The UspA2 protein has been shown to be directly involved in the serum-resistant phenotype of Moraxella catarrhalis. The predicted 5′-untranslated regions (UTR) of the uspA2 genes in several different M. catarrhalis strains were shown to contain various numbers (i.e., 6 to 23) of a heteropolymeric tetranucleotide (AGAT) repeat. Deletion of the AGAT repeats from the uspA2 genes in the serum-resistant M. catarrhalis strains O35E and O12E resulted in a drastic reduction in UspA2 protein expression and serum resistance. PCR and transformation were used to construct a series of M. catarrhalis O12E strains that differed only in the number of AGAT repeats in their uspA2 genes. Expression of UspA2 was maximal in the presence of 18 AGAT repeats, although serum resistance attained wild-type levels in the presence of as few as nine AGAT repeats. Increased UspA2 expression was correlated with both increased binding of vitronectin and decreased binding of polymerized C9. Real-time reverse transcription-PCR analysis showed that changes in the number of AGAT repeats affected the levels of uspA2 mRNA, with 15 to 18 AGAT repeats yielding maximal levels. Primer extension analysis indicated that these AGAT repeats were contained in the 5′-UTR of the uspA2 gene. The mRNA transcribed from a uspA2 gene containing 18 AGAT repeats was found to have a longer half-life than that transcribed from a uspA2 gene lacking AGAT repeats.
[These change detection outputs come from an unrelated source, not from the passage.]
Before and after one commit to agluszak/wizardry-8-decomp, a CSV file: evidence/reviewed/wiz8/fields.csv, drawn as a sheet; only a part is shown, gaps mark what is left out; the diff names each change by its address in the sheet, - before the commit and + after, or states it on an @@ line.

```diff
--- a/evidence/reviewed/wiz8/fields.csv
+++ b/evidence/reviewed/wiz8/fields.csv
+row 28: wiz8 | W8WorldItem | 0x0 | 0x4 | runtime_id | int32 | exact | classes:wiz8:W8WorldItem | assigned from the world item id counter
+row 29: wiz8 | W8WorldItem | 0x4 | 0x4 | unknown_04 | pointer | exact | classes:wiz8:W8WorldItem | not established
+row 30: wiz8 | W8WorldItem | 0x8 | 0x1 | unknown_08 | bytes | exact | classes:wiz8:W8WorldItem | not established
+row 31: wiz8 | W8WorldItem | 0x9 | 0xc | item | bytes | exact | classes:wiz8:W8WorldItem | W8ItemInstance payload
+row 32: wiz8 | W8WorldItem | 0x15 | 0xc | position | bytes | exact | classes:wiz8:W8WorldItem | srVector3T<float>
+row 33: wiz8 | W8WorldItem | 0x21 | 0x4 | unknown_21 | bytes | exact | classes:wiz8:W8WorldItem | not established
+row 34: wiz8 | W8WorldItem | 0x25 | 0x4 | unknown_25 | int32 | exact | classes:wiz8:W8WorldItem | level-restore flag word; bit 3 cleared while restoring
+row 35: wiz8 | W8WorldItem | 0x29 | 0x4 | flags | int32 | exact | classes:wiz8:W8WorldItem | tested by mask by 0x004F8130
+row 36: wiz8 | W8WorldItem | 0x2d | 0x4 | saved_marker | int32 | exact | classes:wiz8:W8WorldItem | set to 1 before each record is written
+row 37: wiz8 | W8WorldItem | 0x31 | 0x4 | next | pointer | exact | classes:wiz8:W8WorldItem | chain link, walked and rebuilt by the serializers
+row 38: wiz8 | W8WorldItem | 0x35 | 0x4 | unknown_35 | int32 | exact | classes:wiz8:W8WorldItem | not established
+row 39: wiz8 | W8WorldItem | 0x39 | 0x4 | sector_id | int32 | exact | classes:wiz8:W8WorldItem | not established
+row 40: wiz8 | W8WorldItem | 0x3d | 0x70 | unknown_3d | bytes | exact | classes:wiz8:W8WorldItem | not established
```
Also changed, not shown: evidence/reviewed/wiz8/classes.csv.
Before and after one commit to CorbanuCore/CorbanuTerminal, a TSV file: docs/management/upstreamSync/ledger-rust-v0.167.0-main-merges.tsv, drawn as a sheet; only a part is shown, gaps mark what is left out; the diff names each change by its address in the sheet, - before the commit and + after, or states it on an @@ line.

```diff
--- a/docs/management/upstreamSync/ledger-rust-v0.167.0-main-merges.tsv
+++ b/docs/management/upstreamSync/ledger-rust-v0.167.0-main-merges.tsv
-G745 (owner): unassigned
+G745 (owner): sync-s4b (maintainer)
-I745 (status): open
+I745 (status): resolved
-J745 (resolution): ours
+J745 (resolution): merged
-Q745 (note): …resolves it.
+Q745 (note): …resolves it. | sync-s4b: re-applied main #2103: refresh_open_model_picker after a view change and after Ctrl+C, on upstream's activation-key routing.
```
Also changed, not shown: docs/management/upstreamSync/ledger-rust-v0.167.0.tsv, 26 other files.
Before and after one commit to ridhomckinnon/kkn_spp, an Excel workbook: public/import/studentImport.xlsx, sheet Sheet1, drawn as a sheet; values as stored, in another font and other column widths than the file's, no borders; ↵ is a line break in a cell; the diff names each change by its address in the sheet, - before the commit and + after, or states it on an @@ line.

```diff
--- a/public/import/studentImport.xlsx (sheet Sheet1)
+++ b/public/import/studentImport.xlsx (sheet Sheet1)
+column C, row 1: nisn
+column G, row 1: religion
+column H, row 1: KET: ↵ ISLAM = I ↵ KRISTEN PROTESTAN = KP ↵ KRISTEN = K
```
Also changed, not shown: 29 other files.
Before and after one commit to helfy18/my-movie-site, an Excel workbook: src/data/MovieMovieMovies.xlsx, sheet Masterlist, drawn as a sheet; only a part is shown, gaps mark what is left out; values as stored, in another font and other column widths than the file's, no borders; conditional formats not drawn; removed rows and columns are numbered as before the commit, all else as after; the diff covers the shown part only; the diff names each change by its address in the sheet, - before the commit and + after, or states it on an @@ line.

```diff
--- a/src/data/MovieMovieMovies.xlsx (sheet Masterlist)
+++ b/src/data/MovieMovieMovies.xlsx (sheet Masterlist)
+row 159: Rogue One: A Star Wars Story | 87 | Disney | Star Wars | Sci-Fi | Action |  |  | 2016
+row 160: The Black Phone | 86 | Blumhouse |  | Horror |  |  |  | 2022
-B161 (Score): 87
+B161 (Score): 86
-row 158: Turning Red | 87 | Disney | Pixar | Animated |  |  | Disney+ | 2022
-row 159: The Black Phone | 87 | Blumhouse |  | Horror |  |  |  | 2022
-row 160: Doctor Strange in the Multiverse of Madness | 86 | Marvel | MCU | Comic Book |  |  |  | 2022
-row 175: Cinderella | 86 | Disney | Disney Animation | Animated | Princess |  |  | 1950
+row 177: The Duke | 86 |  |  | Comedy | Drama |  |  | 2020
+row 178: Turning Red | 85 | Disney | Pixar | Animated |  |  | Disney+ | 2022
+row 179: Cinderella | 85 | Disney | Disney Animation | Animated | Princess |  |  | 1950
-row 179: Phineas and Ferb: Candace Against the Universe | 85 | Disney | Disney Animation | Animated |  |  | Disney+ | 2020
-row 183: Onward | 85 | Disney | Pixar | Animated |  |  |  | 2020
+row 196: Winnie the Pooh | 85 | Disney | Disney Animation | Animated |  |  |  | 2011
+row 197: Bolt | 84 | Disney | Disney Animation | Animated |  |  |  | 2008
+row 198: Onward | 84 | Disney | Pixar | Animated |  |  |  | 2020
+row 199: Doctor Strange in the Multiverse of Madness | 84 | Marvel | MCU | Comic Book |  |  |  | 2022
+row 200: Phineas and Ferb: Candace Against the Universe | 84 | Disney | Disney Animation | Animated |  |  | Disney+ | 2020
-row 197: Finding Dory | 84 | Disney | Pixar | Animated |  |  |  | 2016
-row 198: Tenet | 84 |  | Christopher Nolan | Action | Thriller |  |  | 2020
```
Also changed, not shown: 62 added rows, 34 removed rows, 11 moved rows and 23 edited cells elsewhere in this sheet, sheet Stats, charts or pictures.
These data confirm that the presence of the AGAT repeats in the 5′-UTR of the uspA2 gene is necessary for both normal expression of the UspA2 protein and serum resistance.
ASJC Scopus subject areas
- Molecular Biology